╭─ Given records

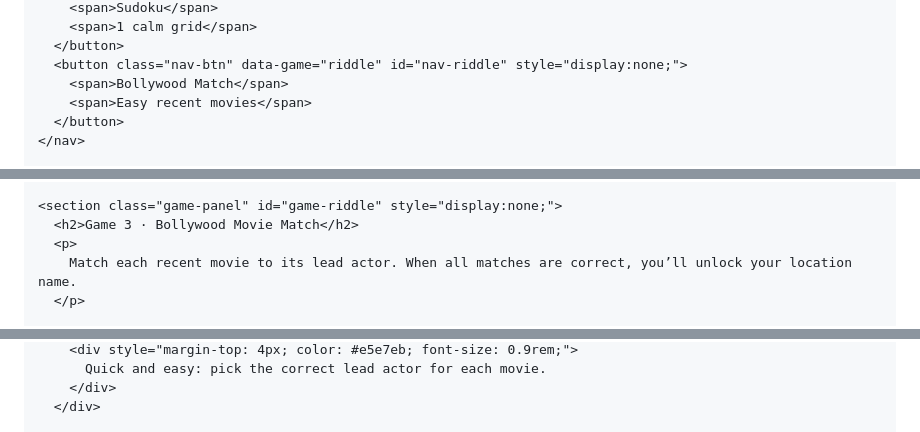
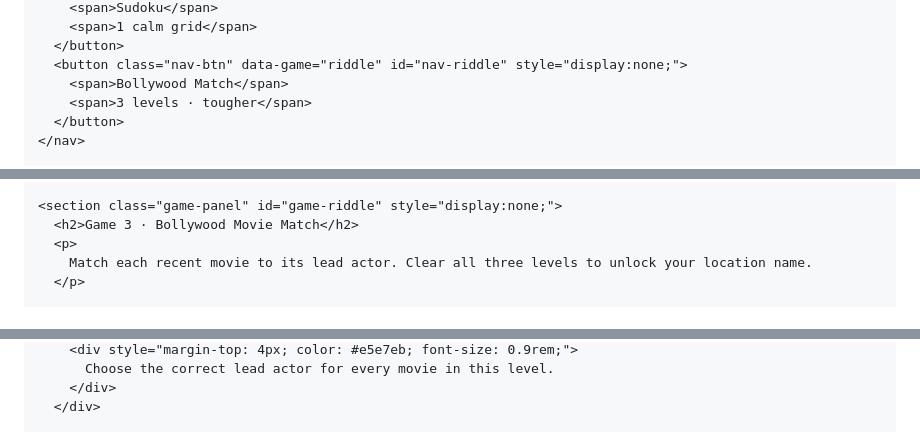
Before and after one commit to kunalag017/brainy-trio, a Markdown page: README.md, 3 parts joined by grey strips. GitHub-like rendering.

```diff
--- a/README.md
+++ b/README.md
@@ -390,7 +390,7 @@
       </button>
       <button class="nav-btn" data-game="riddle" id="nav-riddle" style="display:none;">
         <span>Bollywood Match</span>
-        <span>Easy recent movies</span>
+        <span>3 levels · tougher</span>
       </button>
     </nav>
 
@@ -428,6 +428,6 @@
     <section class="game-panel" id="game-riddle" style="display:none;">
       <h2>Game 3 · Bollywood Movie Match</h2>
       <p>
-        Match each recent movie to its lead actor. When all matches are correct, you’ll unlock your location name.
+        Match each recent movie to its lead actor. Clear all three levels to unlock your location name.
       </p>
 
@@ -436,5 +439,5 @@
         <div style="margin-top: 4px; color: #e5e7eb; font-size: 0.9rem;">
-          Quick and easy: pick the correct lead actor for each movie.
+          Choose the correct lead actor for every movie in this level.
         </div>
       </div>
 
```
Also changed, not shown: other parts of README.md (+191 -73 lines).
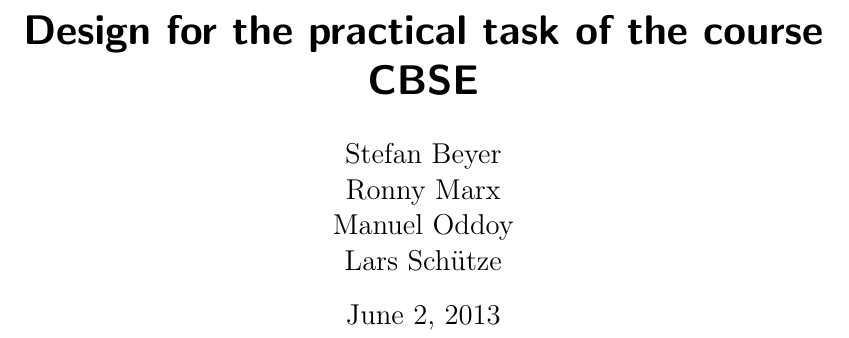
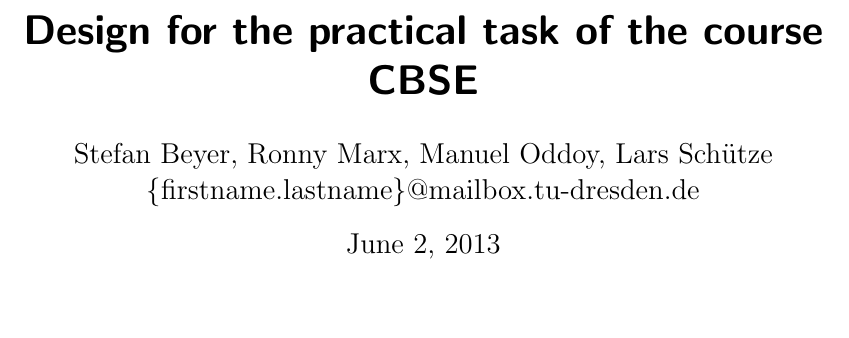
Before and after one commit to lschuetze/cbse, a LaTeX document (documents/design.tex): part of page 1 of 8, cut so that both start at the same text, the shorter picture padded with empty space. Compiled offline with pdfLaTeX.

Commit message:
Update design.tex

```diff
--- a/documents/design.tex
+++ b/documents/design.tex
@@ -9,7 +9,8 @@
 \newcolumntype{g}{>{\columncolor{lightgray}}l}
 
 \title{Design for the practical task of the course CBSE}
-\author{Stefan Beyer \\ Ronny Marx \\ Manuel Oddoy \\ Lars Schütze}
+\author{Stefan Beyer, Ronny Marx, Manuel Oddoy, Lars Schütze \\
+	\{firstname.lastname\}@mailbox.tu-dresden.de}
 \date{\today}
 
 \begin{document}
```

╰─

*Problem statement*: The response has to be an exact copy of all the data, pictures excluded.

*Completed exercise*:
Before and after one commit to kunalag017/brainy-trio, a Markdown page: README.md, 3 parts joined by grey strips. GitHub-like rendering.

```diff
--- a/README.md
+++ b/README.md
@@ -390,7 +390,7 @@
       </button>
       <button class="nav-btn" data-game="riddle" id="nav-riddle" style="display:none;">
         <span>Bollywood Match</span>
-        <span>Easy recent movies</span>
+        <span>3 levels · tougher</span>
       </button>
     </nav>
 
@@ -428,6 +428,6 @@
     <section class="game-panel" id="game-riddle" style="display:none;">
       <h2>Game 3 · Bollywood Movie Match</h2>
       <p>
-        Match each recent movie to its lead actor. When all matches are correct, you’ll unlock your location name.
+        Match each recent movie to its lead actor. Clear all three levels to unlock your location name.
       </p>
 
@@ -436,5 +439,5 @@
         <div style="margin-top: 4px; color: #e5e7eb; font-size: 0.9rem;">
-          Quick and easy: pick the correct lead actor for each movie.
+          Choose the correct lead actor for every movie in this level.
         </div>
       </div>
 
```
Also changed, not shown: other parts of README.md (+191 -73 lines).
Before and after one commit to lschuetze/cbse, a LaTeX document (documents/design.tex): part of page 1 of 8, cut so that both start at the same text, the shorter picture padded with empty space. Compiled offline with pdfLaTeX.

Commit message:
Update design.tex

```diff
--- a/documents/design.tex
+++ b/documents/design.tex
@@ -9,7 +9,8 @@
 \newcolumntype{g}{>{\columncolor{lightgray}}l}
 
 \title{Design for the practical task of the course CBSE}
-\author{Stefan Beyer \\ Ronny Marx \\ Manuel Oddoy \\ Lars Schütze}
+\author{Stefan Beyer, Ronny Marx, Manuel Oddoy, Lars Schütze \\
+	\{firstname.lastname\}@mailbox.tu-dresden.de}
 \date{\today}
 
 \begin{document}
```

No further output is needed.